For thousands of years, Cambodia has been a place where people’s lives are deeply connected to the land they cultivate. With more than half of the country’s labor force still employed in the agricultural sector today, the land continues to be the backbone of the Cambodian economy. This week, Sopheap from Phnom Penh wrote to me to express her concerns about this precious resource. She asked, “Villagers from provinces as far as BanteayMeanchey and Pailin have been coming to Phnom Penh to ask our national government to help resolve land disputes. How can we improve our land policy to prevent land disputes and protect citizens from forced evictions?”
In recent weeks, we have seen hundreds of people marching into the capital to protest over land concessions, bringing renewed attention to this long-standing issue. Land is a finite resource, and increased population growth and economic activity put an increasing strain on public lands. A fair and effective land management policy that advances economic development and also protects individual rights is something that individual families and businesses both demand.
Last week, Samdech Prime Minister Hun Sen expressed his own concerns about land concessions and called for greater accountability by local officials in the handling of land disputes. It was also reported that the Prime Minister set up a new high-level inter-ministerial committee to review whether companies are abiding by the rules of the economic land concessions, which is a promising idea.
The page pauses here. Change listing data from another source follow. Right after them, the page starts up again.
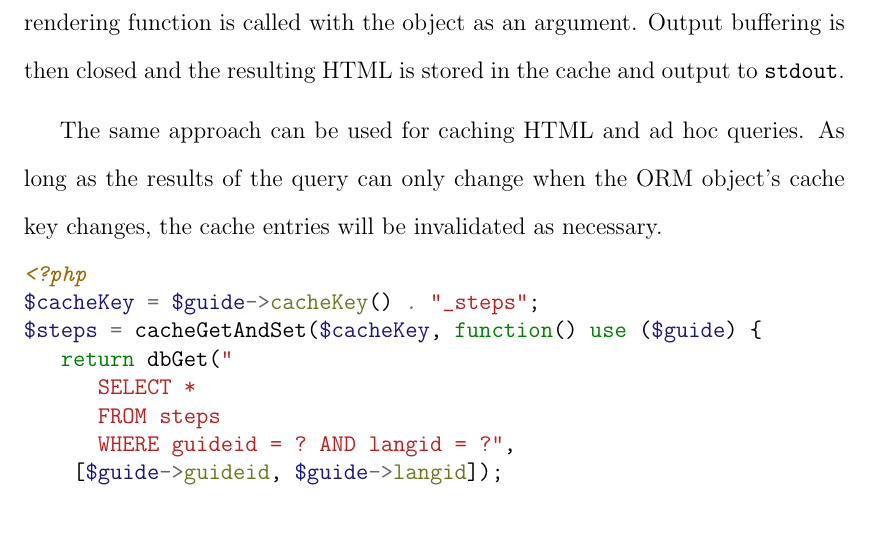
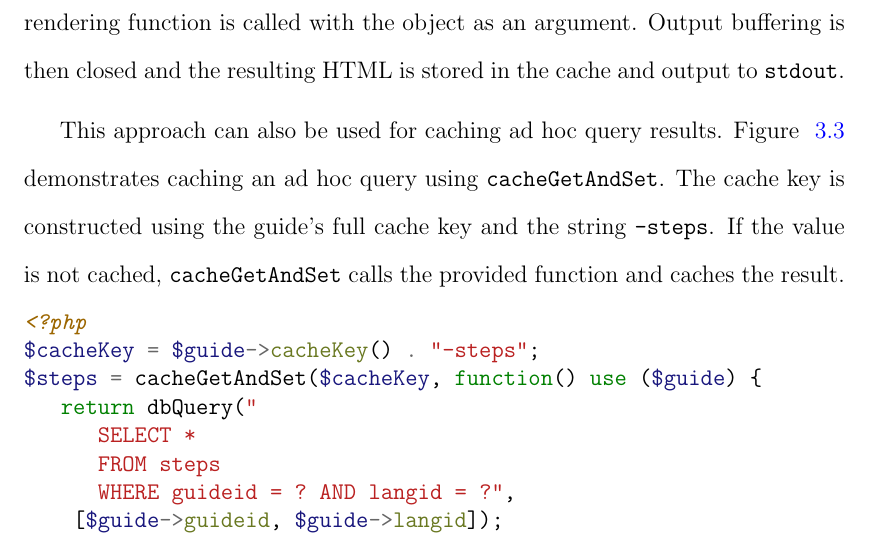
Before and after one commit to marczych/generational-caching-thesis, a LaTeX thesis (thesis.tex): part of page 35 of 42, cut so that both start at the same text. Compiled offline with pdfLaTeX.

Commit message:
Explain ad hoc query example

```diff
--- a/thesis.tex
+++ b/thesis.tex
@@ -640,17 +640,18 @@ This allows clients to gather data at the last moment possible because it may no
 Then for each of the resulting objects output buffering is started and the supplied rendering function is called with the object as an argument.
 Output buffering is then closed and the resulting HTML is stored in the cache and output to {\tt stdout}.
 
-The same approach can be used for caching HTML and ad hoc queries.
-As long as the results of the query can only change when the ORM object's cache key changes, the cache entries will be invalidated as necessary.
+This approach can also be used for caching ad hoc query results.
+Figure ~\ref{fig:adHocQueryCaching} demonstrates caching an ad hoc query using {\tt cacheGetAndSet}.
+The cache key is constructed using the guide's full cache key and the string {\tt -steps}.
+If the value is not cached, {\tt cacheGetAndSet} calls the provided function and caches the result.
 
-% TODO: Explain this a bit.
 \begin{figure}[h]
 \begin{ssp}
 \begin{minted}{php}
 <?php
-$cacheKey = $guide->cacheKey() . "_steps";
+$cacheKey = $guide->cacheKey() . "-steps";
 $steps = cacheGetAndSet($cacheKey, function() use ($guide) {
-   return dbGet("
+   return dbQuery("
       SELECT *
       FROM steps
       WHERE guideid = ? AND langid = ?",
```
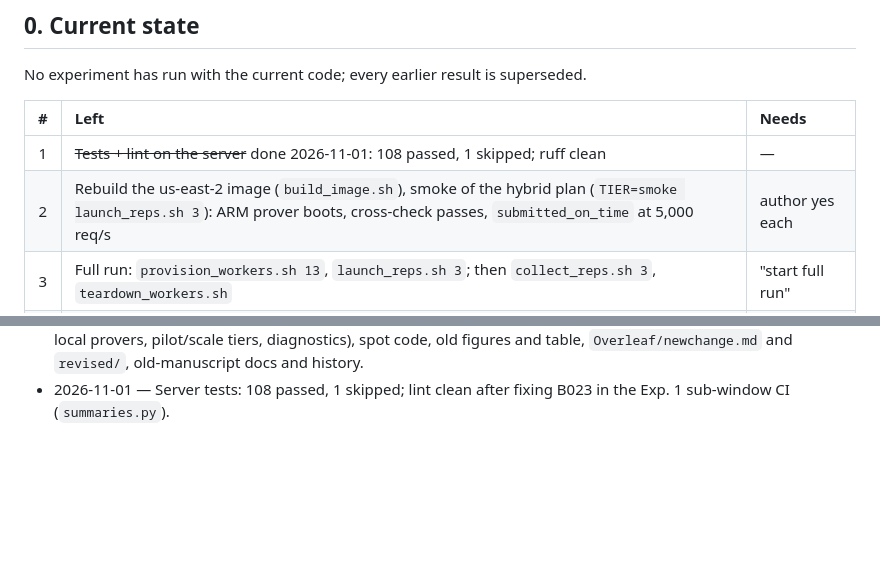
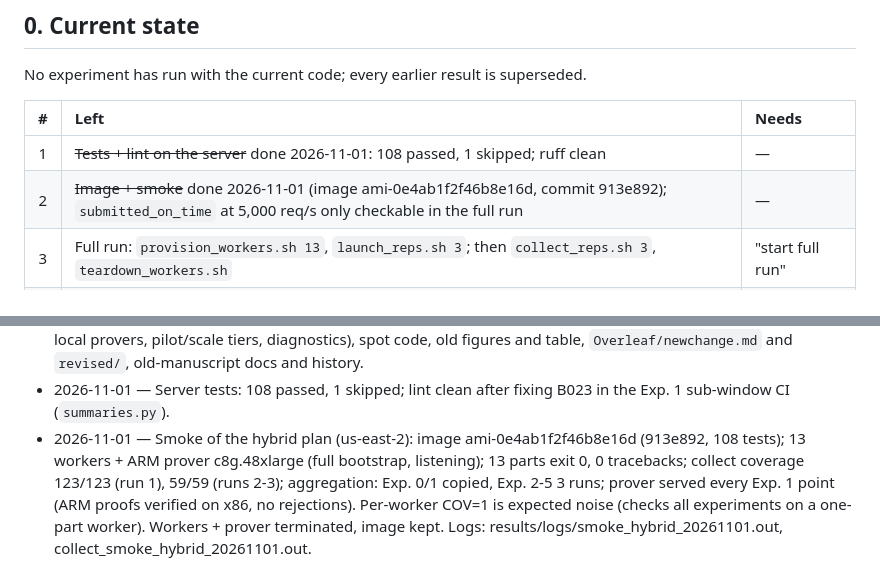
Before and after one commit to Jaoguya/VeRedact, a Markdown page: TASK.md, 2 parts joined by grey strips. Drawn GitHub-style; blank space fills up the shorter version.

Commit message:
TASK: smoke of the hybrid plan passed (13 parts, ARM prover, coverage 0 gaps)
Co-Authored-By: Claude Opus 5.5 <noreply@anthropic.com>

```diff
--- a/TASK.md
+++ b/TASK.md
@@ -11,7 +11,7 @@ No experiment has run with the current code; every earlier result is superseded.
 | # | Left | Needs |
 |:-:|:--|:--|
 | 1 | ~~Tests + lint on the server~~ done 2026-11-01: 108 passed, 1 skipped; ruff clean | — |
-| 2 | Rebuild the us-east-2 image (`build_image.sh`), smoke of the hybrid plan (`TIER=smoke launch_reps.sh 3`): ARM prover boots, cross-check passes, `submitted_on_time` at 5,000 req/s | author yes each |
+| 2 | ~~Image + smoke~~ done 2026-11-01 (image ami-0e4ab1f2f46b8e16d, commit 913e892); `submitted_on_time` at 5,000 req/s only checkable in the full run | — |
 | 3 | Full run: `provision_workers.sh 13`, `launch_reps.sh 3`; then `collect_reps.sh 3`, `teardown_workers.sh` | "start full run" |
 | 4 | S13 witness timing (up to ~10 % against S13): re-time or disclose | author decision |
 | 5 | S99 in Exp. 0 / 2: keep or drop | author decision |
@@ -34,3 +34,4 @@ No experiment has run with the current code; every earlier result is superseded.
 - 2026-11-01 — Review fixes (PR #1): ARM prover AMI and AWS CLI by architecture, `[run] worker_type`, environment m7i.4xlarge / us-east-2, prover cross-check (ARM proof verified on x86), `config.ONCE`/`REPS`, pooled p95, Exp. 1 sub-window and bootstrap CIs. Not tested yet.
 - 2026-11-01 — Stale removed: one-server and pilot run path (`full_run.sh`, `rep_sequence.sh`, `launch_run.sh`, local provers, pilot/scale tiers, diagnostics), spot code, old figures and table, `Overleaf/newchange.md` and `revised/`, old-manuscript docs and history.
 - 2026-11-01 — Server tests: 108 passed, 1 skipped; lint clean after fixing B023 in the Exp. 1 sub-window CI (`summaries.py`).
+- 2026-11-01 — Smoke of the hybrid plan (us-east-2): image ami-0e4ab1f2f46b8e16d (913e892, 108 tests); 13 workers + ARM prover c8g.48xlarge (full bootstrap, listening); 13 parts exit 0, 0 tracebacks; collect coverage 123/123 (run 1), 59/59 (runs 2-3); aggregation: Exp. 0/1 copied, Exp. 2-5 3 runs; prover served every Exp. 1 point (ARM proofs verified on x86, no rejections). Per-worker COV=1 is expected noise (checks all experiments on a one-part worker). Workers + prover terminated, image kept. Logs: results/logs/smoke_hybrid_20261101.out, collect_smoke_hybrid_20261101.out.
```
For Cambodian citizens who have been affected by land concessions, the Prime Minister’s call for action has raised hope that positive changes may be within reach, but implementation will be key.
It is not surprising that an issue as complex as land management continues to present challenges. Moratoriums on land concessions have temporarily addressed the problem but are not a permanent solution. According to a report issued this month by the United Nations Office of the High Commissioner for Human Rights, the number of violent forced evictions from disputed rural land has been on a steep rise over the past year. In addition to ripping people from their homes, these forced evictions can lead to environmental degradation through illegal logging and other practices and contributes to public distrust of government.